[Opening Provided data section]

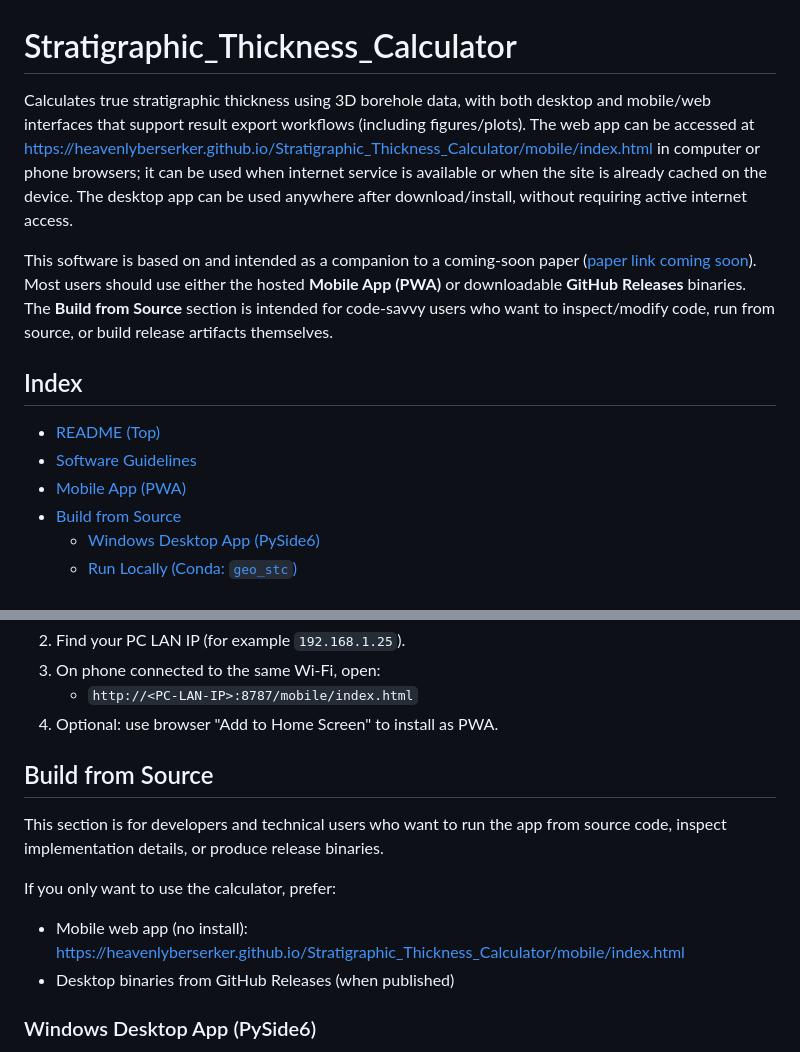
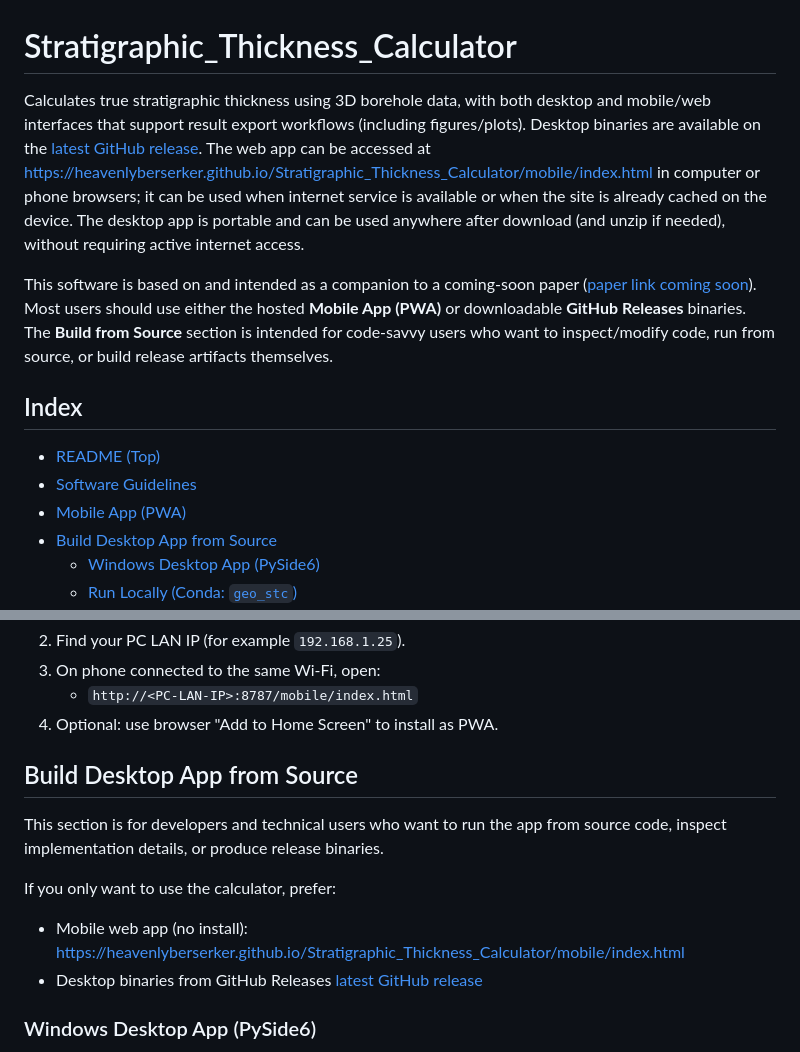
Before and after one commit to HeavenlyBerserker/Stratigraphic_Thickness_Calculator, a Markdown page: README.md, 2 parts joined by grey strips. Drawn GitHub-style.

Commit message:
Changed readme to reflect first release.

```diff
--- a/README.md
+++ b/README.md
@@ -1,6 +1,6 @@
 # Stratigraphic_Thickness_Calculator
-Calculates true stratigraphic thickness using 3D borehole data, with both desktop and mobile/web interfaces that support result export workflows (including figures/plots).
-The web app can be accessed at [https://heavenlyberserker.github.io/Stratigraphic_Thickness_Calculator/mobile/index.html](https://heavenlyberserker.github.io/Stratigraphic_Thickness_Calculator/mobile/index.html) in computer or phone browsers; it can be used when internet service is available or when the site is already cached on the device. The desktop app can be used anywhere after download/install, without requiring active internet access.
+Calculates true stratigraphic thickness using 3D borehole data, with both desktop and mobile/web interfaces that support result export workflows (including figures/plots). Desktop binaries are available on the [latest GitHub release](https://github.com/HeavenlyBerserker/Stratigraphic_Thickness_Calculator/releases/latest).
+The web app can be accessed at [https://heavenlyberserker.github.io/Stratigraphic_Thickness_Calculator/mobile/index.html](https://heavenlyberserker.github.io/Stratigraphic_Thickness_Calculator/mobile/index.html) in computer or phone browsers; it can be used when internet service is available or when the site is already cached on the device. The desktop app is portable and can be used anywhere after download (and unzip if needed), without requiring active internet access.
 
 This software is based on and intended as a companion to a coming-soon paper ([paper link coming soon](#)). Most users should use either the hosted **Mobile App (PWA)** or downloadable **GitHub Releases** binaries. The **Build from Source** section is intended for code-savvy users who want to inspect/modify code, run from source, or build release artifacts themselves.
 
@@ -9,7 +9,7 @@ This software is based on and intended as a companion to a coming-soon paper ([p
 - [README (Top)](#stratigraphic_thickness_calculator)
 - [Software Guidelines](#software-guidelines)
 - [Mobile App (PWA)](#mobile-app-pwa)
-- [Build from Source](#build-from-source)
+- [Build Desktop App from Source](#build-desktop-app-from-source)
   - [Windows Desktop App (PySide6)](#windows-desktop-app-pyside6)
   - [Run Locally (Conda: `geo_stc`)](#run-locally-conda-geo_stc)
   - [Build Portable Executables](#build-portable-executables)
@@ -104,13 +104,13 @@ python -m http.server 8787
    - `http://<PC-LAN-IP>:8787/mobile/index.html`
 4. Optional: use browser "Add to Home Screen" to install as PWA.
 
-## Build from Source
+## Build Desktop App from Source
 
 This section is for developers and technical users who want to run the app from source code, inspect implementation details, or produce release binaries.
 
 If you only want to use the calculator, prefer:
 - Mobile web app (no install): [https://heavenlyberserker.github.io/Stratigraphic_Thickness_Calculator/mobile/index.html](https://heavenlyberserker.github.io/Stratigraphic_Thickness_Calculator/mobile/index.html)
-- Desktop binaries from GitHub Releases (when published)
+- Desktop binaries from GitHub Releases [latest GitHub release](https://github.com/HeavenlyBerserker/Stratigraphic_Thickness_Calculator/releases/latest)
 
 ### Windows Desktop App (PySide6)
 
```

[Closing Provided data section]

What is needed is each line of the entries that contains the word "Build".

 This software is based on and intended as a companion to a coming-soon paper ([paper link coming soon](#)). Most users should use either the hosted **Mobile App (PWA)** or downloadable **GitHub Releases** binaries. The **Build from Source** section is intended for code-savvy users who want to inspect/modify code, run from source, or build release artifacts themselves.
-- [Build from Source](#build-from-source)
+- [Build Desktop App from Source](#build-desktop-app-from-source)
   - [Build Portable Executables](#build-portable-executables)
-## Build from Source
+## Build Desktop App from Source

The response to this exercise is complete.